The court holds that “Rule 60(c) cannot be used to set aside a compulsory arbitration award.”
Traffic lost a compulsory-arbitration case brought by Southwest and then blew the appeal date. It tried moving to set aside the award under Rule 60(c), arguing that figuring the appeal time wrongly constituted excusable neglect and also that Southwest withheld evidence. The trial court granted the motion. Southwest appealed – but from an unsigned minute entry, which it didn’t get reduced to judgment, so the appeal was dismissed. It also hadn’t reduced the award to judgment and so, back in the trial court, it moved to do so (an interesting decision, given that its position – more on which below – rested on the fact that the award had never been made a judgment); the trial judge, having already set the award aside, denied the motion. There followed a second arbitration, an appeal from that, and a jury trial, which Traffic won. (This, by the way, over a $10,000 claim. It all makes you proud to be a lawyer, yes?) Southwest appealed.

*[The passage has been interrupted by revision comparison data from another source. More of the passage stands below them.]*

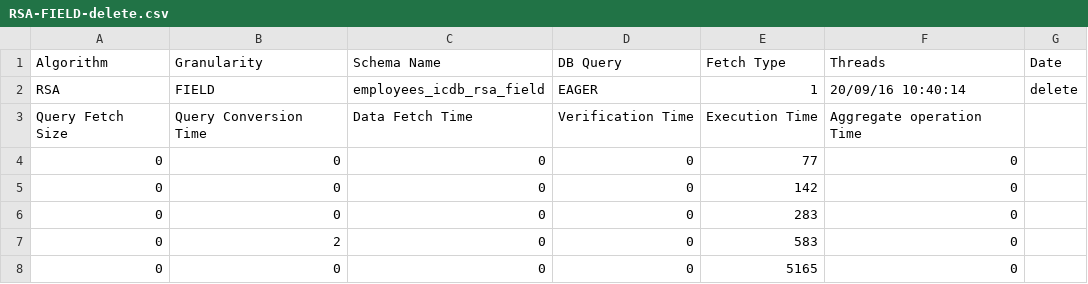
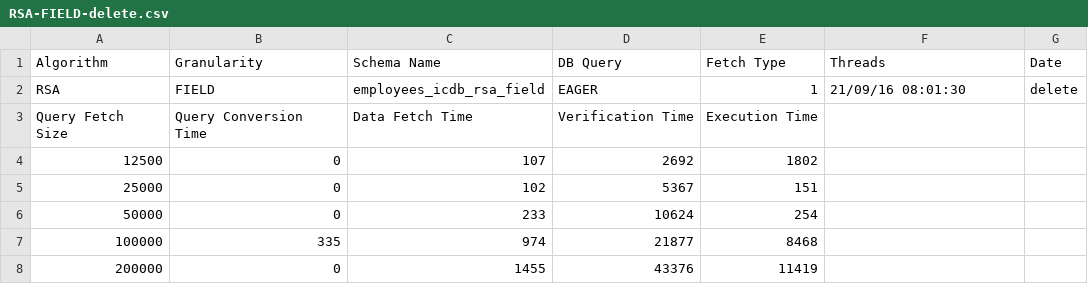
Before and after one commit to Hyperparticle/integrity-coded-database, a CSV file: ICDB/resources/statistics/delete/singlethreaded/RSA-FIELD-delete.csv, drawn as a sheet.

Commit message:
Update delete field results

```diff
--- a/ICDB/resources/statistics/delete/singlethreaded/RSA-FIELD-delete.csv
+++ b/ICDB/resources/statistics/delete/singlethreaded/RSA-FIELD-delete.csv
@@ -1,8 +1,8 @@
 Algorithm,Granularity,Schema Name,DB Query,Fetch Type,Threads,Date
-RSA,FIELD,employees_icdb_rsa_field,EAGER,1,20/09/16 10:40:14,delete
-Query Fetch Size,Query Conversion Time,Data Fetch Time,Verification Time,Execution Time,Aggregate operation Time
-0,0,0,0,77,0
-0,0,0,0,142,0
-0,0,0,0,283,0
-0,2,0,0,583,0
-0,0,0,0,5165,0
+RSA,FIELD,employees_icdb_rsa_field,EAGER,1,21/09/16 08:01:30,delete
+Query Fetch Size,Query Conversion Time,Data Fetch Time,Verification Time,Execution Time
+12500,0,107,2692,1802
+25000,0,102,5367,151
+50000,0,233,10624,254
+100000,335,974,21877,8468
+200000,0,1455,43376,11419
```
Also changed, not shown: ICDB/resources/statistics/delete/singlethreaded/AES-FIELD-delete.csv, ICDB/resources/statistics/delete/singlethreaded/SHA-FIELD-delete.csv.
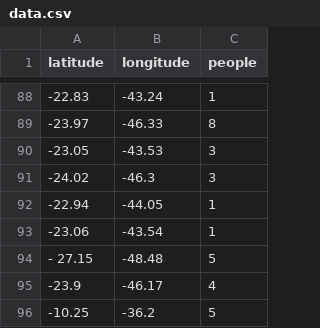
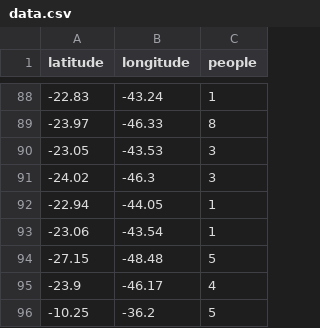
Before and after one commit to VitorCMatias/aero, a CSV file: data.csv, drawn as a sheet; only a part is shown, gaps mark what is left out.

Commit message:
Update data.csv

```diff
--- a/data.csv
+++ b/data.csv
@@ -93,3 +93,3 @@ latitude,longitude,people
 -23.06, -43.54 , 1
-- 27.15, -48.48 , 5
+-27.15, -48.48 , 5
 -23.9, -46.17 , 4
```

It argued, as it had wanted to in its practice-run appeal, that using Rule 60 to set aside an arbitration award was wrong. The Court of Appeals agrees. Rule 60 applies to “final judgments, orders, or proceedings,” not to “interlocutory judgments.” “[T]he arbitration award was not final because it did not dispose of any claims between the parties.” That doesn’t happen until judgment is entered on the award. “An arbitrator does not have the power to dispose of the case.” Southwest argued that the passage of time makes an award final, citing cases under which an award itself could be appealed in cases of excusable neglect. But that applied only to a version of rule 76 that hasn’t existed since 2007.

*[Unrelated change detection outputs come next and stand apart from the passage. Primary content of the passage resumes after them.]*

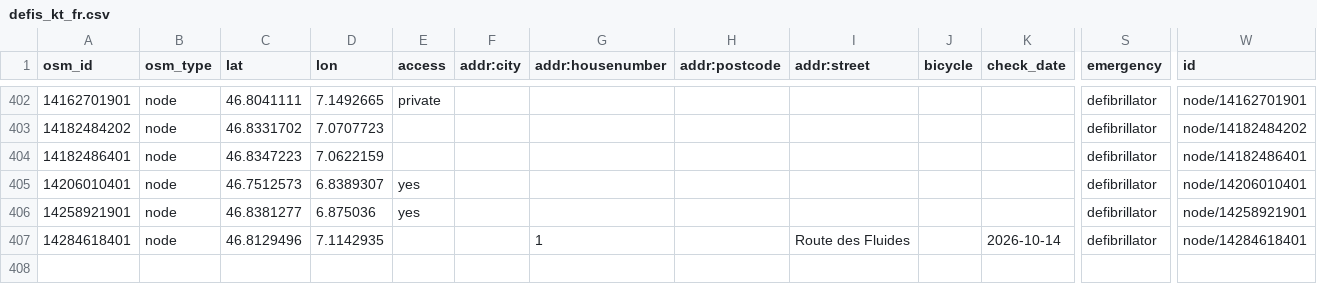
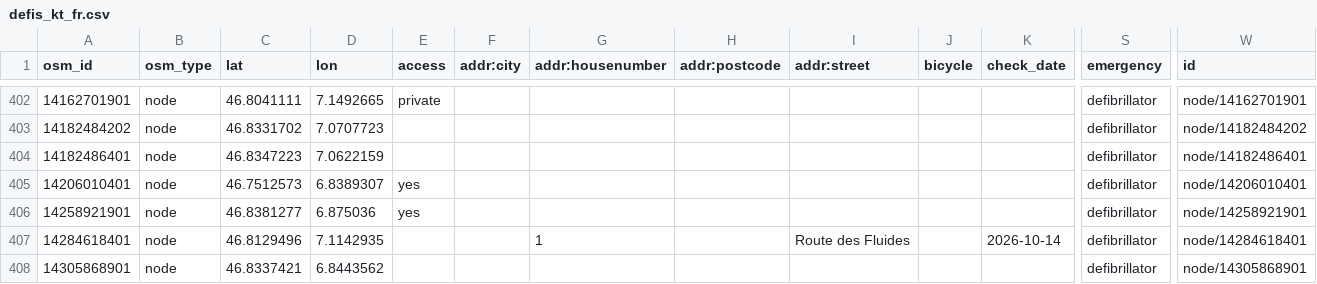
Before and after one commit to defikarte/defi_data, a CSV file: data/csv/defis_kt_fr.csv, drawn as a sheet; only a part is shown, gaps mark what is left out; rows hold the shown columns only; the diff names each change by its address in the sheet, - before the commit and + after, or states it on an @@ line.

```diff
--- a/data/csv/defis_kt_fr.csv
+++ b/data/csv/defis_kt_fr.csv
+row 408: 14305868901 | node | 46.8337421 | 6.8443562 |  |  |  |  |  |  |  | defibrillator | node/14305868901
```
Also changed, not shown: data/csv/defis_dispo_basel.csv, data/csv/defis_kt_ag.csv, 8 other files.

The court reverses the Rule 60(c) ruling and vacates everything that happened after that.
The parties apparently raised with the court a number of procedural issues that could arise on remand. The court lists them but appropriately, or at least prudently, declines to rule. Arise they will, though. This is a contract case; its now all about who will have liability for the attorneys’ fees when the music stops, so both sides have every incentive to double down.